Biotech company Celgene announced it has agreed to acquire blood cancer treatment maker Pharmion for $2.9 billion in cash and stock.
With the acquisition, Celgene aims to become a global player in the fields of hematology and oncology.
Celgene is paying more than 10 times Pharmion's revenue of $256 million over the past 12 months.
Pharmion's sales were $238.6 million during 2006 as the company posted a $91 million loss.
Pharmion has 500 employees with four drugs on the market--its most successful is Vidaza for blood-cell disorders. Pharmion's pipeline includes Amrubicin for small-cell lung cancer.
Pharmion has an existing marketing relationship with Celgene. Pharmion owns European marketing rights to Celgene's myeloma treatment Thalomid.

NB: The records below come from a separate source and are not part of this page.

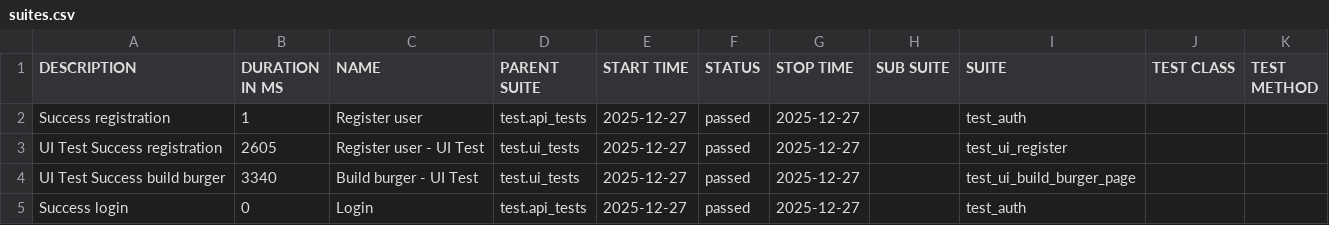
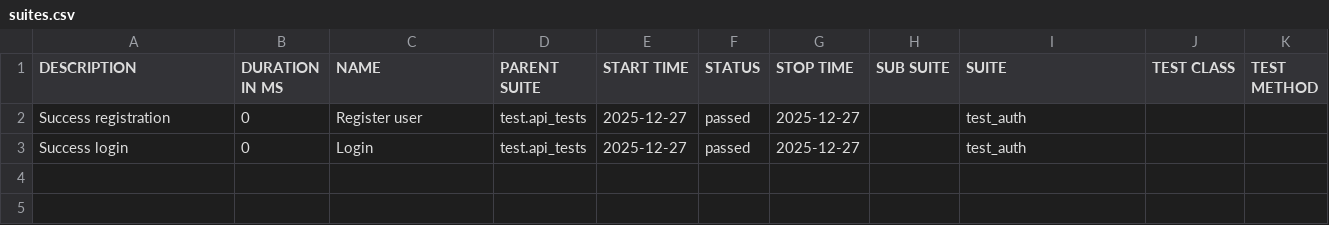
Before and after one commit to Zuiemit/stellar_burger_pw, a CSV file: data/suites.csv, drawn as a sheet.

Commit message:
Deploying to gh-pages from @ Zuiemit/stellar_burger_pw@b9bde9776b56673209603300a666144e3dc733fd 🚀

```diff
--- a/data/suites.csv
+++ b/data/suites.csv
@@ -1,5 +1,3 @@
 "DESCRIPTION","DURATION IN MS","NAME","PARENT SUITE","START TIME","STATUS","STOP TIME","SUB SUITE","SUITE","TEST CLASS","TEST METHOD"
-"Success registration","1","Register user","test.api_tests","2025-12-27","passed","2025-12-27","","test_auth","",""
-"UI Test Success registration","2605","Register user - UI Test","test.ui_tests","2025-12-27","passed","2025-12-27","","test_ui_register","",""
-"UI Test Success build burger","3340","Build burger - UI Test","test.ui_tests","2025-12-27","passed","2025-12-27","","test_ui_build_burger_page","",""
+"Success registration","0","Register user","test.api_tests","2025-12-27","passed","2025-12-27","","test_auth","",""
 "Success login","0","Login","test.api_tests","2025-12-27","passed","2025-12-27","","test_auth","",""
```
Also changed, not shown: 28 other files.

Chris Raymond, an analyst with Robert W. Baird, said Celgene was paying a stiff premium -- 11 times 2007 revenue estimates -- with Vidaza due to lose patent protection in 2011.
"While the addition of Vidaza and Thalidomide/Europe provides decent diversification, we think the price is steep for a company whose flagship [drug] loses patent protection in just 3.5 years," Raymond said in a research note.